The tradition of Halloween originated with the ancient Celtic festival of Samhain, when people would light bonfires and wear costumes to ward off ghosts. Did you know? One quarter of all the candy sold annually in the U.S. is purchased for Halloween. Today’s Halloween ghosts are often depicted as more fearsome and malevolent, and our customs and superstitions are scarier too. We avoid crossing paths with black cats, afraid that they might bring us bad luck. This idea has its roots in the Middle Ages, when many people believed that witches avoided detection by turning themselves into black cats.
We try not to walk under ladders for the same reason. This superstition may have come from the ancient Egyptians, who believed that triangles were sacred (it also may have something to do with the fact that walking under a leaning ladder tends to be fairly unsafe). And around Halloween, especially, we try to avoid breaking mirrors, stepping on cracks in the road or spilling salt. In the late 1800s, there was a move in America to mold Halloween into a holiday more about community and neighborly get-togethers than about ghosts, pranks and witchcraft. At the turn of the century, Halloween parties for both children and adults became the most common way to celebrate the day. Parties focused on games, foods of the season, and festive costumes.
The Legend Of Stingy Jack
According to the legend, Stingy Jack was a miserable and upset drunken who lived in Ireland long ago. At night, he was drunk and wandering through the countryside when he came upon a body on his path. The body had an eerie grimace on its face, turned out to be Satan. Jack realized somberly this was his end; Satan had finally come to collect his malevolent soul. So Jack made a last request: he asked Satan to let him drink ale before he departed to Hades. Finding no reason not to acquiesce the request, Satan took Jack to the local pub and supplied him with many alcoholic beverages. Upon quenching his thirst, Jack asked Satan to pay the tab on the ale, much to Satan’s surprise. Jack convinced Satan to metamorphose into a silver coin with which to pay the bartender. Satan did so, impressed upon by Jack’s unyielding nefarious tactics. Shrewdly, Jack stuck the now Satan in the form of a coin into his pocket which also contained a crucifix. The crucifix’s presence kept Satan from escaping his form. In exchange for Satan’s freedom he had to spare Jack’s soul for ten years. Ten years later to the date when Jack originally struck his deal, he naturally found himself once again in Satan’s presence. As Satan prepared to take him to hell, Jack asked if he could have one apple to feed him as he was starving. Once again Satan had foolishly agreed to Jack’s request. As Satan climbed up the branches of the apple tree, Jack surrounded its trunk with many crucifixes. Satan was frustrated at the fact that he had been entrapped again, demanded his release. As Jack did before, he made a demand this time he asked that his soul never be taken by Satan into Hell. Satan to the demand agreed and was set free. Eventually the drinking took its toll on Jack, and passed away shortly. Jack was told by God that because of his sinful lifestyle of trickery, deceitfulness and drinking he was not allowed into the Gates of Heaven. Jack then went down to the Gates of Hell and begged for admission into Hell, Satan fulfilling his obligation to Jack that he could not take his soul. He pleaded that back on Earth it was nighttime, so the Devil gave him a lit ember. From that day on until eternity’s end, Jack is doomed to roam the world between the planes of good and evil, with only an ember inside a hollowed turnip (his favorite thing to eat whenever he could steal it) to light his way. There are many different versions of this tale. Others state that every year he finds himself taking residence inside of a Jack-O-Lantern somewhere in the world.

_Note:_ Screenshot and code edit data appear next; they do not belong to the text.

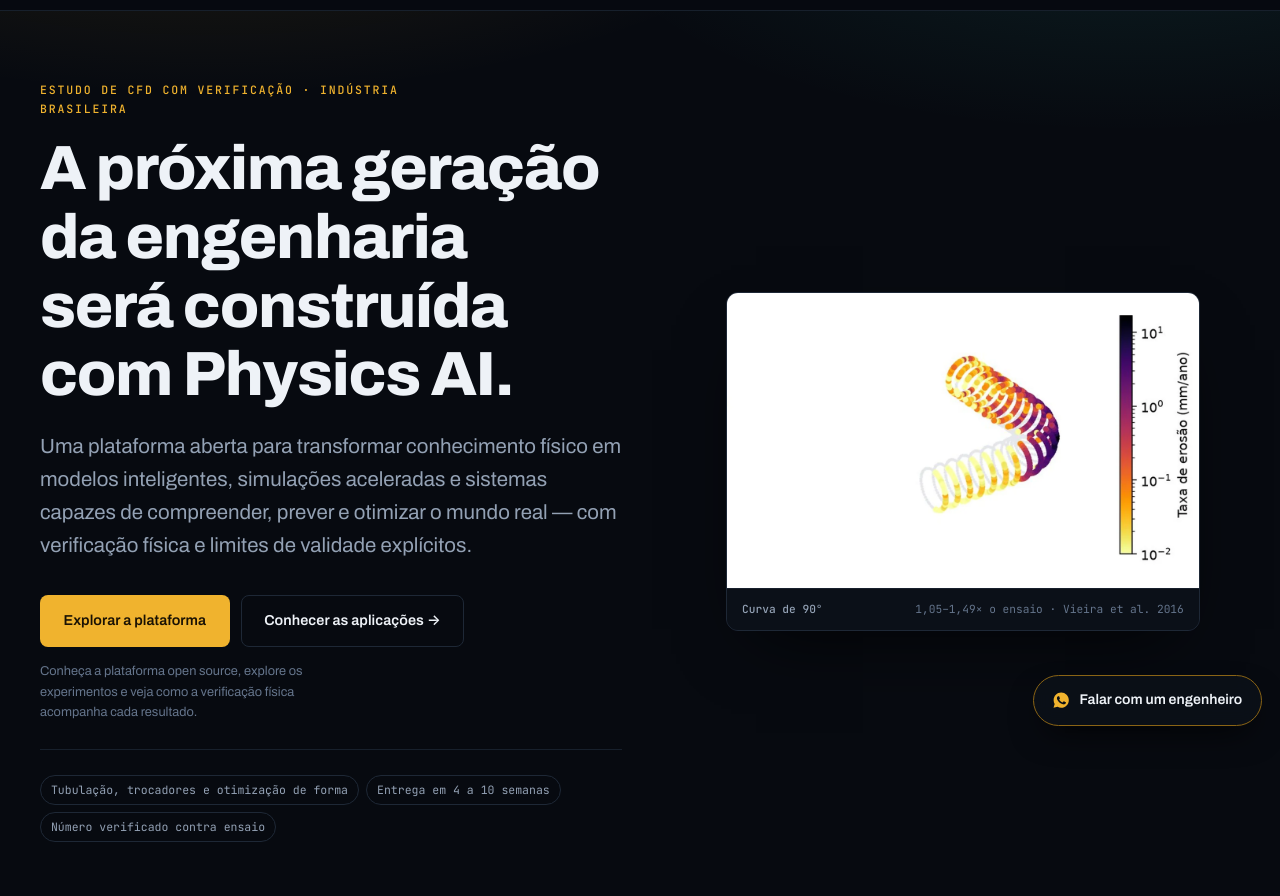
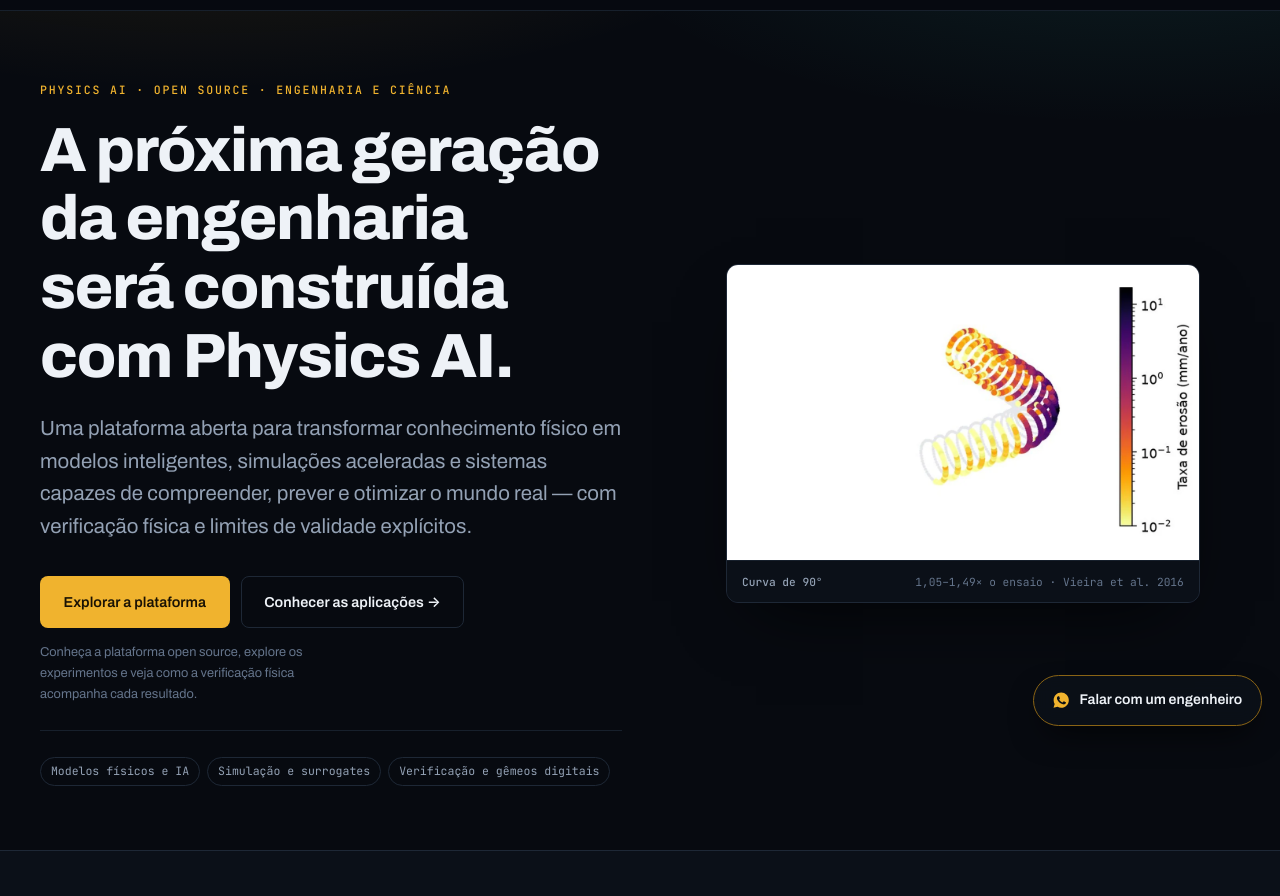
Before and after one commit to PINNeAPPle-Labs/PINNeAPPle-Labs.github.io, a plain HTML site: page index.html in a window 1280 px wide. Shown: the part 56-952 px from the top of the page. Drawn offline with Linux system fonts and the light colour scheme.

Commit message:
fix: align published hero CTAs and copy with platform positioning

```diff
--- a/index.html
+++ b/index.html
@@ -38,7 +38,7 @@
       <a href="" aria-current="page">Início</a>
       <a href="studio/">Studio</a>
       <a href="relatorios/">Relatórios</a>
-      <a href="artigos/">Artigos</a>
+      <a href="casos-de-sucesso/">Artigos</a>
       <a href="lib/">A lib</a>
       <a href="https://pinneapple-labs.github.io/PINNeAPPle/" target="_blank" rel="noopener">Docs ↗</a>
       <a class="pre" href="studio/#pre-acesso">Pré-acesso ↗</a>
@@ -58,7 +58,7 @@
   <section class="hero">
     <div class="wrap hero-grid">
       <div>
-        <p class="eyebrow">Estudo de CFD com verificação · indústria brasileira</p>
+        <p class="eyebrow">Physics AI · Open Source · Engenharia e Ciência</p>
         <h1>A próxima geração da engenharia será construída com Physics AI.</h1>
         <p class="lead">Uma plataforma aberta para transformar conhecimento físico em modelos inteligentes, simulações aceleradas e sistemas capazes de compreender, prever e otimizar o mundo real — com verificação física e limites de validade explícitos.</p>
         <div class="hero-actions">
@@ -66,7 +66,7 @@
           <a class="btn btn-ghost" href="artigos/">Conhecer as aplicações →</a>
         </div>
         <p class="hero-note">Conheça a plataforma open source, explore os experimentos e veja como a verificação física acompanha cada resultado.</p>
-        <div class="hero-meta"><span class="chip">Tubulação, trocadores e otimização de forma</span><span class="chip">Entrega em 4 a 10 semanas</span><span class="chip">Número verificado contra ensaio</span></div>
+        <div class="hero-meta"><span class="chip">Modelos físicos e IA</span><span class="chip">Simulação e surrogates</span><span class="chip">Verificação e gêmeos digitais</span></div>
       </div>
       <div>
         <figure class="hero-media">
```
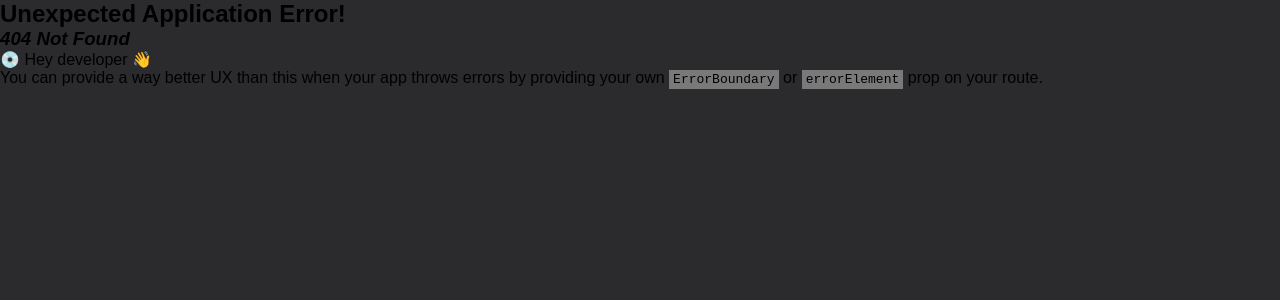
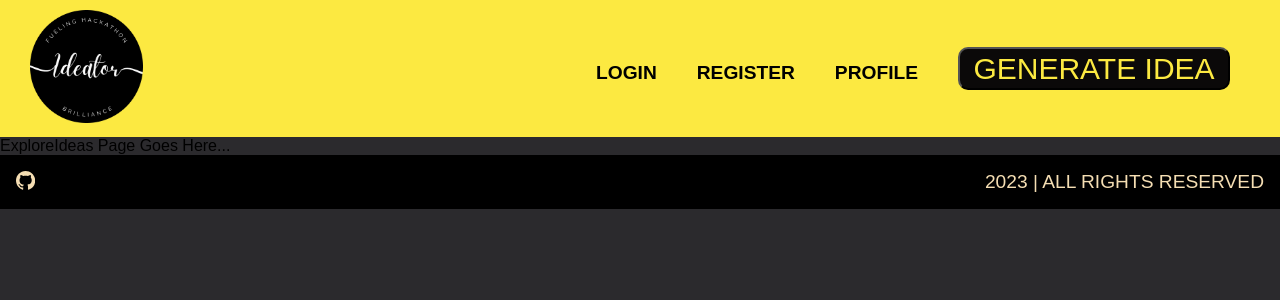
Before and after one commit to kailashchoudhary11/Ideator, a React (Vite) app in the folder client/: page /ideas in a window 1280 px wide. Before the commit this address had no page. Shown: the top 300 px of the page. Built offline with nearby package versions, Linux system fonts and the light colour scheme; the HTML template or start-up script is replaced by a standard one; a web font is replaced by a local one.

Commit message:
feat: add explore ideas page

```diff
--- a/client/src/App.jsx
+++ b/client/src/App.jsx
@@ -4,11 +4,13 @@ import Home, {loader as homePageLoader} from "./pages/Home"
 import UserProfile, {action as userProfileAction, loader as userProfileLoader} from "./pages/UserProfile"
 import Login, {action as loginPageAction} from "./pages/Login"
 import Register, {action as registerPageAction} from "./pages/Register"
+import ExploreIdeas, {action as exploreIdeasAction} from "./pages/ExploreIdeas"
 
 const router = createBrowserRouter(createRoutesFromElements(
   <Route path="/" element={<Layout />}>
     <Route element={<Home />} index loader={homePageLoader} />
     <Route action={userProfileAction} element={<UserProfile />} loader={userProfileLoader} path="profile" />
+    <Route action={exploreIdeasAction} element={<ExploreIdeas />} path="ideas" />
     <Route action={loginPageAction} element={<Login />} path="login" />
     <Route action={registerPageAction} element={<Register />} path="register" />
   </Route>
--- a/client/src/components/Navbar.jsx
+++ b/client/src/components/Navbar.jsx
@@ -20,7 +20,7 @@ export default function Navbar() {
           <Link to='/login'>Login</Link>
           <Link to='/register'>Register</Link>
           <Link to='/profile'>Profile</Link>
-          <Link to='/'><button className='ideaBtn'>Generate Idea</button></Link>
+          <Link to='/ideas'><button className='ideaBtn'>Generate Idea</button></Link>
         </div>
       </nav>
     </div>
--- /dev/null
+++ b/client/src/pages/ExploreIdeas.jsx
@@ -0,0 +1,7 @@
+export async function action() {
+  return null;
+}
+
+export default function ExploreIdeas() {
+  return <div>ExploreIdeas Page Goes Here...</div>
+}
--- a/client/src/pages/Home.jsx
+++ b/client/src/pages/Home.jsx
@@ -24,7 +24,7 @@ export default function Home() {
       <div className="d1">
           <h1 className="heading">Let’s build something <span>UNIQUE</span></h1>
           <p className="para">We will provide you with the most feasibly solution oriented and unique ideas for your hackathon contests. </p>
-          <Link href='/'><button className='btn'>Generate Idea</button></Link>
+          <Link to='/ideas'><button className='btn'>Explore Ideas</button></Link>
       </div>
       <div className="d2">
         <img src={img} alt="" />
```
Also changed, not shown: client/src/pages/GenerateIdea.jsx (deleted).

Halloween Blue Moon
This year on October 31st, 2020 there will be a full moon. A full and rare blue moon. The last time that a full moon was visible during Halloween for all U.S. time zones was 1944, according to the Farmers’ Almanac. The Halloween full moon will be a so-called “blue” moon because it’s the second full moon of the month. Usually months have only one full moon, but occasionally a second one sneaks in, NASA reports. We will also get an extra hour at 2 am because of Daylights Savings.